(EXERCISE REQUIREMENTS)
Images don't belong in the copy. Output the rest of the data exactly.

-- Opening Marker --

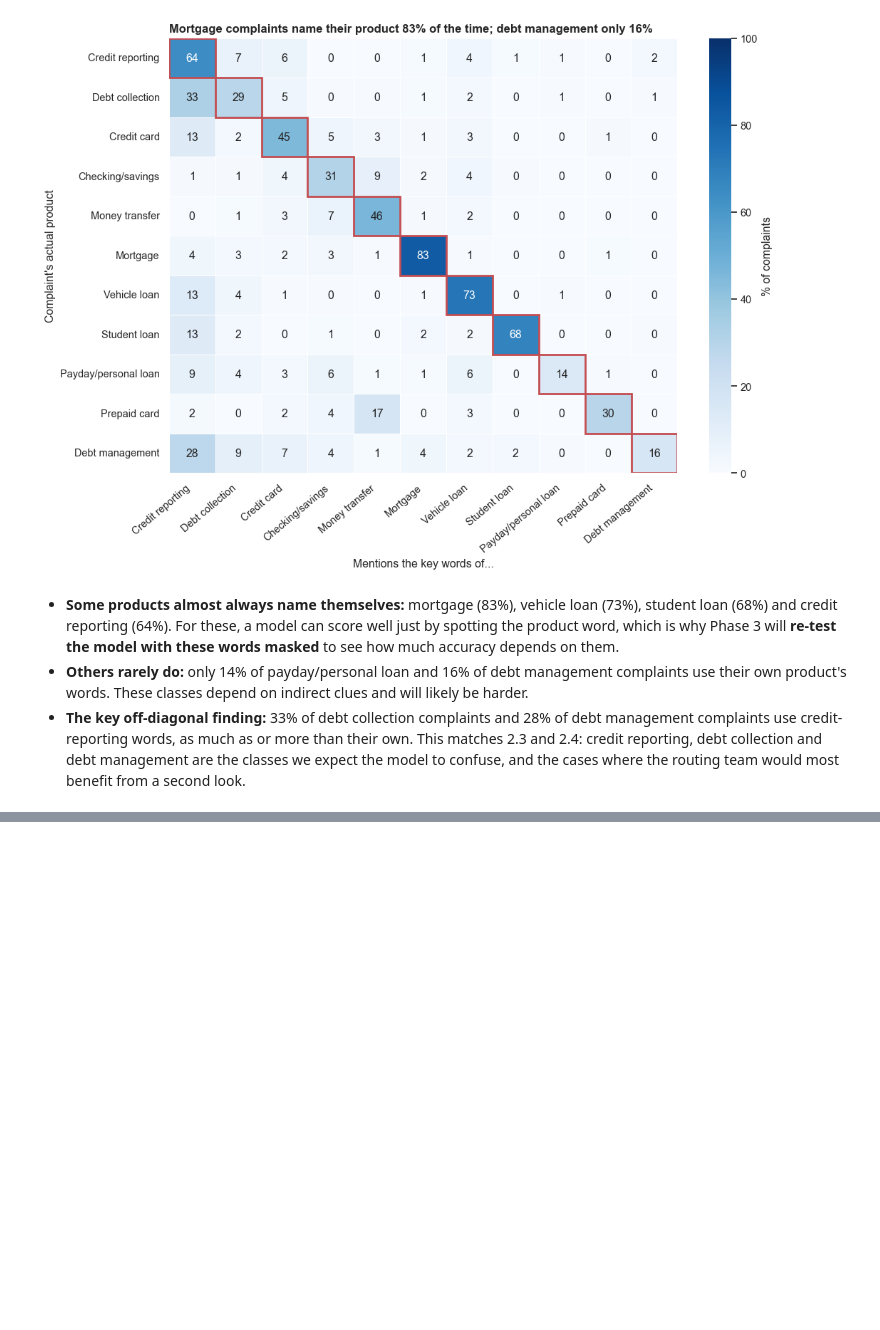
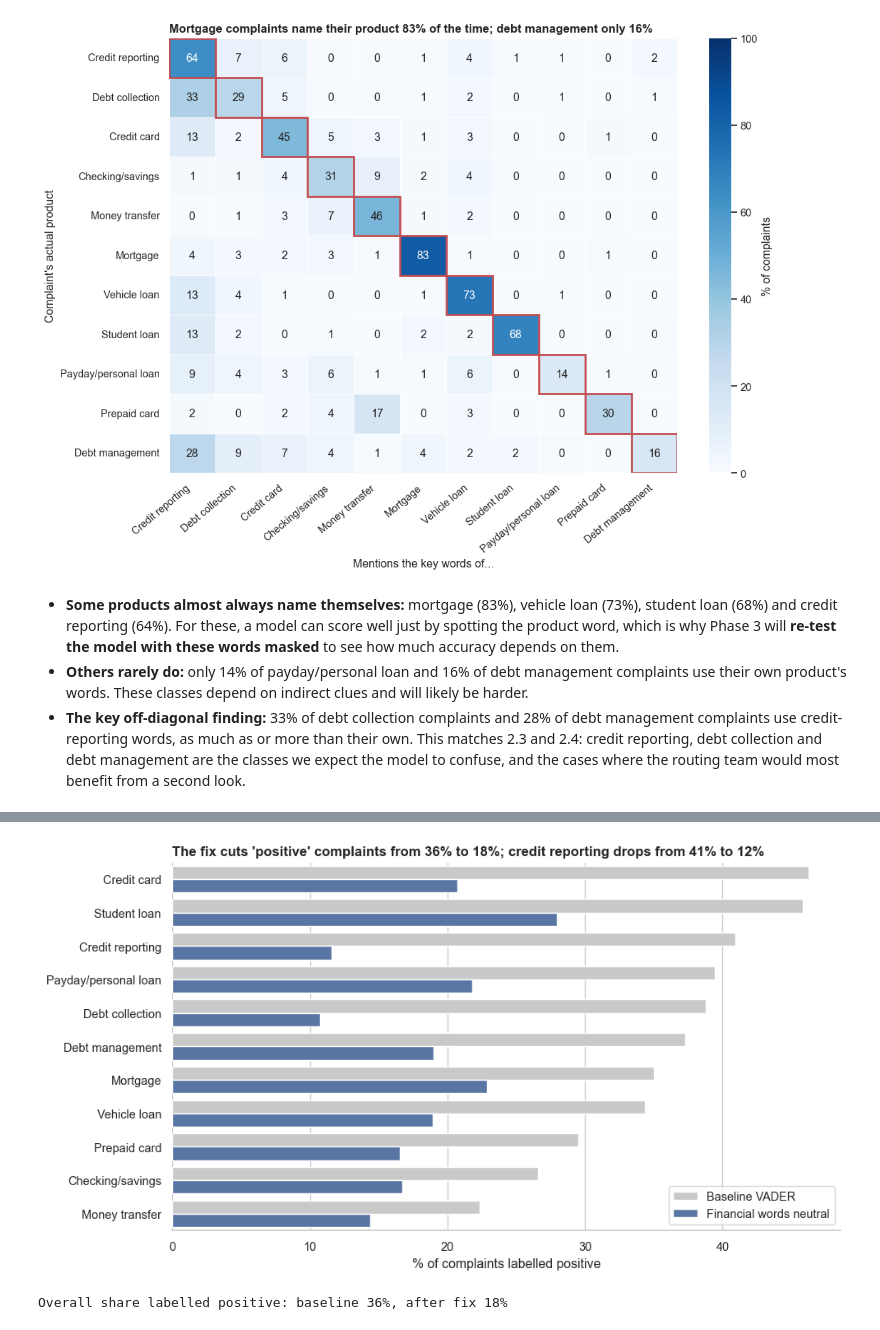
Before and after one commit to rebeccaquaye/consumer-financial-complaints, a Jupyter notebook: Notebook/Ketty.ipynb, the cells around one changed output, grey strips where cells are left out. Cells and saved outputs as stored; diff of their text form; code cells hidden in the pictures; blank space fills up the shorter version.

```diff
--- a/Notebook/Ketty.ipynb
+++ b/Notebook/Ketty.ipynb
@@ -377,0 +419,29 @@ plt.show()
+# %%
+# Re-score with financial topic words made neutral
+text_df["sentiment"] = sentiment_scores(text_df[TEXT_COL], neutral_words=FINANCE_WORDS)
+text_df["label"] = sentiment_label(text_df["sentiment"])
+
+# % of complaints labelled positive, per product, before and after the fix
+positive_share = pd.DataFrame({
+    "Baseline VADER": text_df["label_raw"].eq("Positive").groupby(text_df["product_short"]).mean() * 100,
+    "Financial words neutral": text_df["label"].eq("Positive").groupby(text_df["product_short"]).mean() * 100,
+}).sort_values("Baseline VADER", ascending=False)
+
+plot_data = positive_share.reset_index().melt(id_vars="product_short", var_name="version",
+                                              value_name="pct_positive")
+fig, ax = plt.subplots(figsize=(10, 5.5))
+sns.barplot(data=plot_data, x="pct_positive", y="product_short", hue="version",
+            palette=["#c9c9c9", MAIN], ax=ax)
+ax.set(xlabel="% of complaints labelled positive", ylabel="",
+       title="The fix cuts 'positive' complaints from 36% to 18%; credit reporting drops from 41% to 12%")
+ax.legend(title="", loc="lower right")
+sns.despine(left=True)
+plt.tight_layout()
+plt.show()
+
+print("Overall share labelled positive:",
+      f"baseline {text_df['label_raw'].eq('Positive').mean():.0%},",
+      f"after fix {text_df['label'].eq('Positive').mean():.0%}")
+# %% [output]
+[figure, added]
+Overall share labelled positive: baseline 36%, after fix 18%
```
Also changed, not shown: parts of 15 cells of this notebook, 2 other files.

-- Closing Marker --

(ANSWER)
Before and after one commit to rebeccaquaye/consumer-financial-complaints, a Jupyter notebook: Notebook/Ketty.ipynb, the cells around one changed output, grey strips where cells are left out. Cells and saved outputs as stored; diff of their text form; code cells hidden in the pictures; blank space fills up the shorter version.

```diff
--- a/Notebook/Ketty.ipynb
+++ b/Notebook/Ketty.ipynb
@@ -377,0 +419,29 @@ plt.show()
+# %%
+# Re-score with financial topic words made neutral
+text_df["sentiment"] = sentiment_scores(text_df[TEXT_COL], neutral_words=FINANCE_WORDS)
+text_df["label"] = sentiment_label(text_df["sentiment"])
+
+# % of complaints labelled positive, per product, before and after the fix
+positive_share = pd.DataFrame({
+    "Baseline VADER": text_df["label_raw"].eq("Positive").groupby(text_df["product_short"]).mean() * 100,
+    "Financial words neutral": text_df["label"].eq("Positive").groupby(text_df["product_short"]).mean() * 100,
+}).sort_values("Baseline VADER", ascending=False)
+
+plot_data = positive_share.reset_index().melt(id_vars="product_short", var_name="version",
+                                              value_name="pct_positive")
+fig, ax = plt.subplots(figsize=(10, 5.5))
+sns.barplot(data=plot_data, x="pct_positive", y="product_short", hue="version",
+            palette=["#c9c9c9", MAIN], ax=ax)
+ax.set(xlabel="% of complaints labelled positive", ylabel="",
+       title="The fix cuts 'positive' complaints from 36% to 18%; credit reporting drops from 41% to 12%")
+ax.legend(title="", loc="lower right")
+sns.despine(left=True)
+plt.tight_layout()
+plt.show()
+
+print("Overall share labelled positive:",
+      f"baseline {text_df['label_raw'].eq('Positive').mean():.0%},",
+      f"after fix {text_df['label'].eq('Positive').mean():.0%}")
+# %% [output]
+[figure, added]
+Overall share labelled positive: baseline 36%, after fix 18%
```
Also changed, not shown: parts of 15 cells of this notebook, 2 other files.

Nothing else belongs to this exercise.